 DUNRATE   | -0.0219      0.4716        0.0391      0.0913      0.2414        0.0536     -0.0389      0.0552        0.0008      0.0285     -0.1795        0.0088     -0.0499  
           | (0.0413)    (0.0831)      (0.0211)    (0.0469)    (0.0891)      (0.0223)    (0.0465)    (0.0876)      (0.0232)    (0.0488)    (0.0822)      (0.0214)    (0.0450) 
 DFEDFUNDS | -0.1586     -1.4368       -0.2905      0.3403     -0.2968       -0.3117      0.2848     -0.7401        0.0028     -0.0690      0.1494       -0.1372     -0.4221  
           | (0.1632)    (0.3287)      (0.0835)    (0.1857)    (0.3526)      (0.0883)    (0.1841)    (0.3466)      (0.0917)    (0.1928)    (0.3253)      (0.0845)    (0.1781) 
 
       Innovations Covariance Matrix       
           |   INFL     DUNRATE  DFEDFUNDS 
-------------------------------------------
 INFL      |  0.3028   -0.0217     0.1579  
           | (0.0321)  (0.0124)   (0.0499) 
 DUNRATE   | -0.0217    0.0887    -0.1435  
           | (0.0124)  (0.0094)   (0.0283) 
 DFEDFUNDS |  0.1579   -0.1435     1.3872  
           | (0.0499)  (0.0283)   (0.1470) 

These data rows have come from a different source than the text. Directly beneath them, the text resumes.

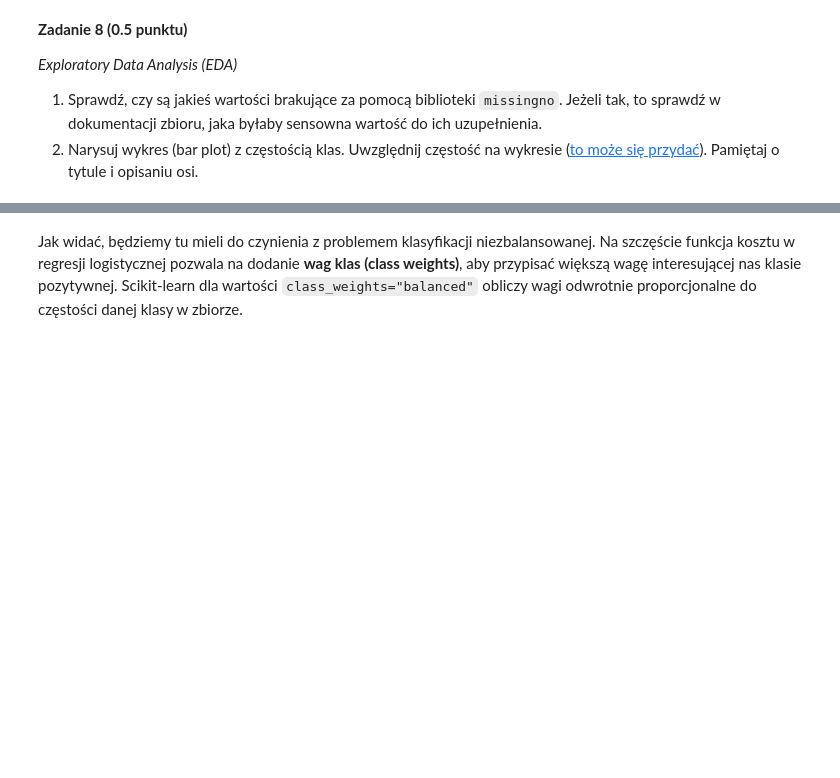
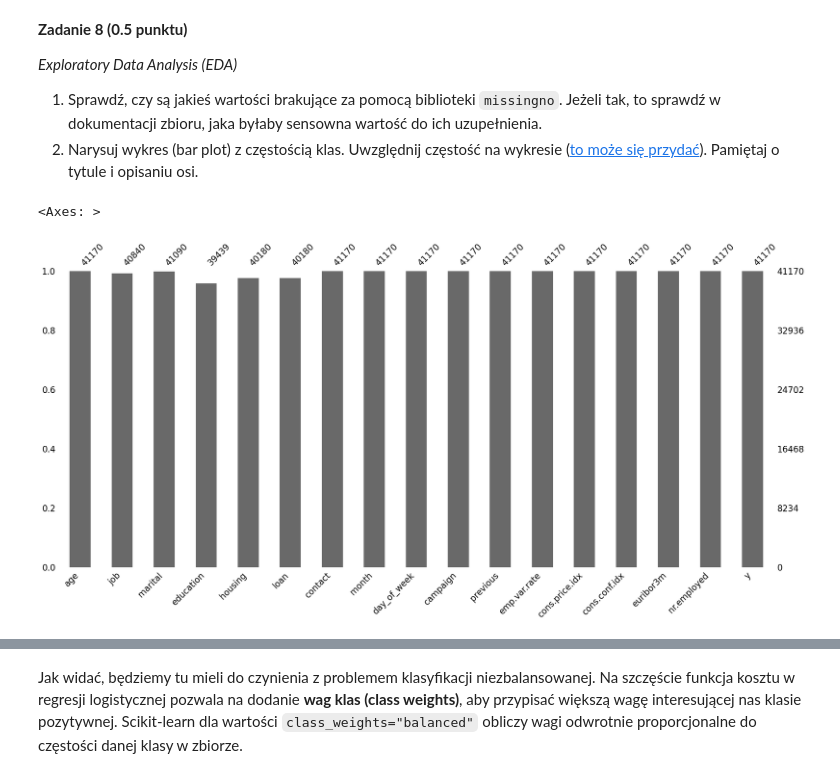
Before and after one commit to Szaroslav/fundamentals-of-ai, a Jupyter notebook: lab1/lab_1.ipynb, the cells around one changed output, grey strips where cells are left out. Saved outputs shown, nothing was run; the diff lists cells and outputs as text; code cells hidden in the pictures; blank space fills up the shorter version.

```diff
--- a/lab1/lab_1.ipynb
+++ b/lab1/lab_1.ipynb
@@ -1061,0 +1065,18 @@ y_mapping = {
+# %%
+# Read CSV file.
+df = pd.read_csv("bank_marketing_data.csv", sep=";")
+# Drop some columns.
+df = df.drop([ "default", "duration", "pdays", "poutcome" ], axis="columns")
+# Remove all rows with education column equal to "illiterate".
+df = df.loc[df["education"] != "illiterate", :]
+# Replace some column values.
+df = df.replace({
+  "education":   education_mapping,
+  "contact":     contact_mapping,
+  "month":       month_mapping,
+  "day_of_week": day_of_week_mapping,
+  "y":           y_mapping
+})
+# Extract y column and remove it from dataframe.
+y = df["y"]
+df.drop("y", axis="columns")
@@ -1074,0 +1104,7 @@ y_mapping = {
+# %%
+df = df.replace("unknown", pd.NA)
+# plot missing values
+msno.bar(df)
+# %% [output]
+<Axes: >
+[figure, added]
```
Also changed, not shown: parts of 8 cells of this notebook.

PosteriorMdl is a conjugatebvarm model object; the posterior is analytically tractable. By default, estimate uses the first four observations as a presample to initialize the model.

Generate Forecasts from Posterior Predictive Distribution

From the posterior predictive distribution, generate forecasts over a two-year horizon. Because sampling from the posterior predictive distribution requires the entire data set, specify the prior model in forecast instead of the posterior.

fh = 8;
FY = forecast(PriorMdl,fh,rmDataTable{:,seriesnames});

FY is an 8-by-3 matrix of forecasts.

Plot the end of the data set and the forecasts.

fp = rmDataTable.Time(end) + calquarters(1:fh);
figure
plotdata = [rmDataTable{end - 10:end,seriesnames}; FY];
plot([rmDataTable.Time(end - 10:end); fp'],plotdata)
hold on
plot([fp(1) fp(1)],ylim,'k-.')
legend(seriesnames)
title('Data and Forecasts')
hold off

Figure contains an axes. The axes with title Data and Forecasts contains 4 objects of type line. These objects represent INFL, DUNRATE, DFEDFUNDS.

Compute Impulse Responses

Plot impulse response functions by passing posterior estimations to armairf.

armairf(PosteriorMdl.AR,[],'InnovCov',PosteriorMdl.Covariance)

Figure contains an axes. The axes with title Orthogonalized IRF of Variable 1 contains 3 objects of type line. These objects represent Shock to Variable 1, Shock to Variable 2, Shock to Variable 3.

Figure contains an axes. The axes with title Orthogonalized IRF of Variable 2 contains 3 objects of type line. These objects represent Shock to Variable 1, Shock to Variable 2, Shock to Variable 3.

Figure contains an axes. The axes with title Orthogonalized IRF of Variable 3 contains 3 objects of type line. These objects represent Shock to Variable 1, Shock to Variable 2, Shock to Variable 3.

More About

expand all

Algorithms

  • If you pass a diffusebvarm object and data to estimate, MATLAB® returns a conjugatebvarm object representing the posterior distribution.

Introduced in R2020a